U.S., Europe race to improve food supply chains after India bans wheat exports
The United States and the European Union are looking at how to improve food supply chains with export restrictions from India and other nations accentuating global problems, the EU’s trade chief told CNBC.
G-7 foreign ministers warned over the weekend that the war in Ukraine is increasing the risk of a global hunger crisis. This is because Ukraine has been unable to export grains, fertilizers and vegetable oil, while the conflict is also destroying crop fields and preventing a normal planting season.
This has increased the reliance on nations from other parts of the world for these products. But some of these countries, concerned about supplies for their own citizens, have imposed restrictions on exports. This is the case in India, for example, which announced Saturday a ban on wheat sales “to manage the overall food security of the country.”
“That’s something which is very much of concern,” Valdis Dombrovskis, the EU’s trade chief, told CNBC Sunday about these new export measures.

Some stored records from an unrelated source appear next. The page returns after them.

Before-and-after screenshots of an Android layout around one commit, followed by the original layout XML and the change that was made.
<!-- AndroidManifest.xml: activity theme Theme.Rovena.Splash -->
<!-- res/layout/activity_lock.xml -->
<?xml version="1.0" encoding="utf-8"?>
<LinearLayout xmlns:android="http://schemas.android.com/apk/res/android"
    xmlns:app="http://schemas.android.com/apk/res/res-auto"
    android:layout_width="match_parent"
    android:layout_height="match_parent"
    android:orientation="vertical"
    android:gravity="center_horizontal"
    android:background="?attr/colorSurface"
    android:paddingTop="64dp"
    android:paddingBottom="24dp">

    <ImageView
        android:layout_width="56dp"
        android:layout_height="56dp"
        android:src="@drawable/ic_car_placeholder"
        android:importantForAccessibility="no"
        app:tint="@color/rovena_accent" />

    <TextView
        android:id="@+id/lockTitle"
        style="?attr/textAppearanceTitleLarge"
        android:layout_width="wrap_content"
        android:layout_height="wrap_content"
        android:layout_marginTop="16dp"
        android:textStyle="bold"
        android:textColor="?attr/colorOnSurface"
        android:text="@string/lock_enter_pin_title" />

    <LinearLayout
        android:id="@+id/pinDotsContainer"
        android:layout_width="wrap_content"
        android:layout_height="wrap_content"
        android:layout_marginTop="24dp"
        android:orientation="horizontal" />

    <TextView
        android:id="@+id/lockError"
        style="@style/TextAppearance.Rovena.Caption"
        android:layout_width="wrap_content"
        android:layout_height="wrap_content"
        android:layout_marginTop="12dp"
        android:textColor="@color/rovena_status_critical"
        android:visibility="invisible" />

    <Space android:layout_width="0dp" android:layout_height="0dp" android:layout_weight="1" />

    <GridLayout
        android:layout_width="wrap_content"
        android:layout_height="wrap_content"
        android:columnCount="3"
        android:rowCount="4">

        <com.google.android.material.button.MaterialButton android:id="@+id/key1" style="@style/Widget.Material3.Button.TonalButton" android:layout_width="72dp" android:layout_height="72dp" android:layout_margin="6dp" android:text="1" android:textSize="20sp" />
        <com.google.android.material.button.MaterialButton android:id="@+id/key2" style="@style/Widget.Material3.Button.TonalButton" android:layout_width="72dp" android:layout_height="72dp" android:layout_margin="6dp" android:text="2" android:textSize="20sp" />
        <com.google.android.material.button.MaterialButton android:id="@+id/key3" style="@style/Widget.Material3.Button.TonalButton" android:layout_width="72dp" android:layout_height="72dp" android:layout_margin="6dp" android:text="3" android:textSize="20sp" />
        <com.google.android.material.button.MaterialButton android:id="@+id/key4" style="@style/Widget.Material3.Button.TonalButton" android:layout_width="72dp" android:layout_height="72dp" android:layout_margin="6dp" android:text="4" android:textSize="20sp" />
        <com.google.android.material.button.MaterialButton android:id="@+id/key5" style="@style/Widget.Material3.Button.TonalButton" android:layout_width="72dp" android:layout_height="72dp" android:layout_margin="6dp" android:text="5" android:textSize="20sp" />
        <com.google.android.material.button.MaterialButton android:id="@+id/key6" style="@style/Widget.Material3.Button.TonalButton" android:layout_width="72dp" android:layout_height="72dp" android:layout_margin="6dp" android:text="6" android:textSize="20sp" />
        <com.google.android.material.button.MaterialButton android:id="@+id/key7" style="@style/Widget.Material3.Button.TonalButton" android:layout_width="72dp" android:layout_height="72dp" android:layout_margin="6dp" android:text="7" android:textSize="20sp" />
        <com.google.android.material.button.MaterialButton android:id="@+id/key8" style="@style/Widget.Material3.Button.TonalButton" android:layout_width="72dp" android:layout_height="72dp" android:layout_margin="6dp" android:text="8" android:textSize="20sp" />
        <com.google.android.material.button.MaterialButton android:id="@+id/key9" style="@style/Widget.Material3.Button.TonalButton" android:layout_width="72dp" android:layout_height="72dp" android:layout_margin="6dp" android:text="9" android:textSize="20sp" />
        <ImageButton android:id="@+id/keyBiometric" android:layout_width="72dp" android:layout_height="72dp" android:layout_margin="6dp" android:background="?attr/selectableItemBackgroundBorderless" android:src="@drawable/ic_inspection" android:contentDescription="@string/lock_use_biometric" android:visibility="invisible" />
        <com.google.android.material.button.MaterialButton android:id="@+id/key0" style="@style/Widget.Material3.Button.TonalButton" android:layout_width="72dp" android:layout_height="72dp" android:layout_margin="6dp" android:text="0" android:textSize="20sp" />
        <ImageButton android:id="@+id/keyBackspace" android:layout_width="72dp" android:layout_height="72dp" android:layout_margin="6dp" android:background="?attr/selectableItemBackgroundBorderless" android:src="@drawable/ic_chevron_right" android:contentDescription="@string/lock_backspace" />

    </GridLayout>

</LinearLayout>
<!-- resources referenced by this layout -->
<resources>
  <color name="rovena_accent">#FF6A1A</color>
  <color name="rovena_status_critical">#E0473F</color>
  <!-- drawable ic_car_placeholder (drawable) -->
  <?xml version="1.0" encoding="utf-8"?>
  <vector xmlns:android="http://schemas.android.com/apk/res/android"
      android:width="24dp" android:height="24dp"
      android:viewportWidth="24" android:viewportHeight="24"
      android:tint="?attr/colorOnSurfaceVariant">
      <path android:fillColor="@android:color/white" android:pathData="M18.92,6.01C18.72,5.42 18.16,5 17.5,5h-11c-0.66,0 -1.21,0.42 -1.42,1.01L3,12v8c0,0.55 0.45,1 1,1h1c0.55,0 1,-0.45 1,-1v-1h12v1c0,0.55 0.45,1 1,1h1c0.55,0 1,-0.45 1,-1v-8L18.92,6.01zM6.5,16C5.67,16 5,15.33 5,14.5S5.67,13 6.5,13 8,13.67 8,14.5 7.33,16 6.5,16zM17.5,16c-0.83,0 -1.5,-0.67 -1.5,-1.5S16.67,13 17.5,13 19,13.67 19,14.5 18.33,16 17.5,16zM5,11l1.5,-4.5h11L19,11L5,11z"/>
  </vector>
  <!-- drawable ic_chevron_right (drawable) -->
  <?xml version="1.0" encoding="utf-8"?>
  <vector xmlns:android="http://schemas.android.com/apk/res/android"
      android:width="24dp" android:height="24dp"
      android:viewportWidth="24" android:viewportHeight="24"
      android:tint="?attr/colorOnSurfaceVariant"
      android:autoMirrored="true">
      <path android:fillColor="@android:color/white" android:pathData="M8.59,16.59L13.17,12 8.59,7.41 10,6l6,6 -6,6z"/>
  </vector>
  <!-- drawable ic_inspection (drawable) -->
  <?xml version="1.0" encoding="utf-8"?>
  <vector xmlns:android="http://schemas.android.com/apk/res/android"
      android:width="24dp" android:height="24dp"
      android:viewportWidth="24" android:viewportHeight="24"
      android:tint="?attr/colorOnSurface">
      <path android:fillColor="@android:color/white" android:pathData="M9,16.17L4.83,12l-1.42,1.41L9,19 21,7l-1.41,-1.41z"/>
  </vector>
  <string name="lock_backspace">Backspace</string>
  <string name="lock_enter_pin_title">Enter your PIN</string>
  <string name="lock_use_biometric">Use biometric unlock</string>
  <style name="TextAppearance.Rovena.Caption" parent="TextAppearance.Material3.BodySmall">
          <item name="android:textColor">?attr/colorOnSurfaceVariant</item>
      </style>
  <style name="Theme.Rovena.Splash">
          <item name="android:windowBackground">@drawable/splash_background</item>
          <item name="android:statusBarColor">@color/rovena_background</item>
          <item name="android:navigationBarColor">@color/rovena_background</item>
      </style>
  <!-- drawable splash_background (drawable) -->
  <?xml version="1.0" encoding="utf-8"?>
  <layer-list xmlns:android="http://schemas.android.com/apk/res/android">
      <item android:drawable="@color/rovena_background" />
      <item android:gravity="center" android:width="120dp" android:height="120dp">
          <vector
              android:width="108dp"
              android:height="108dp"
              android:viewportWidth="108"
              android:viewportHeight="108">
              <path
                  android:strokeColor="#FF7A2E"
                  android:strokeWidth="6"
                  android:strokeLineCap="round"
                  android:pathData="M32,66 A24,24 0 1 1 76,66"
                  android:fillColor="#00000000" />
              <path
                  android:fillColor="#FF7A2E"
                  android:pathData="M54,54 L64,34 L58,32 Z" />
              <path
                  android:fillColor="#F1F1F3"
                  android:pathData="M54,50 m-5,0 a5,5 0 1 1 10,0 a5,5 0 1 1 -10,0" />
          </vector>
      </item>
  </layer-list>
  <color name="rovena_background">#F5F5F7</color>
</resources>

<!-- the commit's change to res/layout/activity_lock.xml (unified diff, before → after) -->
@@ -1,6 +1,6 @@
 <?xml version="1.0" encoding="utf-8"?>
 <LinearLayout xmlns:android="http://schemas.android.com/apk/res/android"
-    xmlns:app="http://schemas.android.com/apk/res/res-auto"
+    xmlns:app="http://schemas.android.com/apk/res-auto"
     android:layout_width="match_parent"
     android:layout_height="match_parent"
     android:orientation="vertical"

“We agreed with the United States to cooperate and coordinate our approaches in this area, because … as a response to Russia’s aggression against Ukraine and a corresponding increase in food prices and concerns about food security, countries are starting to take export restrictive measures. And we think that this is a tendency which can only actually aggravate the problem,” Dombrovskis said.
He added that these measures, such as Indonesia’s ban on palm oil exports, “make matters worse.”
Limits on exports are likely to drive up commodity prices, and therefore food costs too. For the EU, this is a matter of food affordability, Dombrovskis explained.
The U.S. and the EU are having talks in France on Monday for their joint Trade and Technological Council, or TTC. The group was put together back in 2021 to restore transatlantic ties, after the Trump-era trade tariffs and disagreements.
However, the work of the TTC has now gone beyond its intended focus, such as semiconductor shortages, to incorporate and find solutions for current geopolitical issues.
Its first meeting, in late 2021, was overshadowed by the U.S. agreement to sell nuclear submarines to Australia — where Canberra decided to ditch a business deal with France, upsetting European officials. Now, its second gathering is dealing with supply shocks in the wake of Russia’s unprovoked invasion of Ukraine.
Speaking to CNBC Sunday, Europe’s Competition Chief Margrethe Vestager said she never thought the TTC would be discussing sanctions against Russia.
“I didn’t foresee this coming. I thought the TTC would be much more focusing on all the other issues … like, for instance, how to coordinate in standard setting organizations, how to make sure that we can create a coalition for people to be elected in organizations, how to work on the supply chains,” Vestager said.
“I think with the geopolitics that we have ahead of us that we’re in now, you know, if we hadn’t had the TTC, we’d have had to invent it,” Vestager said.
The EU’s competition chief was once dubbed by former U.S. President Donald Trump as Europe’s “tax lady” and often criticized for going after Big Tech. However, she says she has noticed recent a change in the transatlantic relationship.
“Things are very different from what we saw 2, 4, 6 years ago,” she said.
When asked whether Russia’s invasion of Ukraine served to revive the transatlantic bond, she said: “I definitely think so.”
“It has made it abundantly clear that like-minded [nations] must come together,” she said.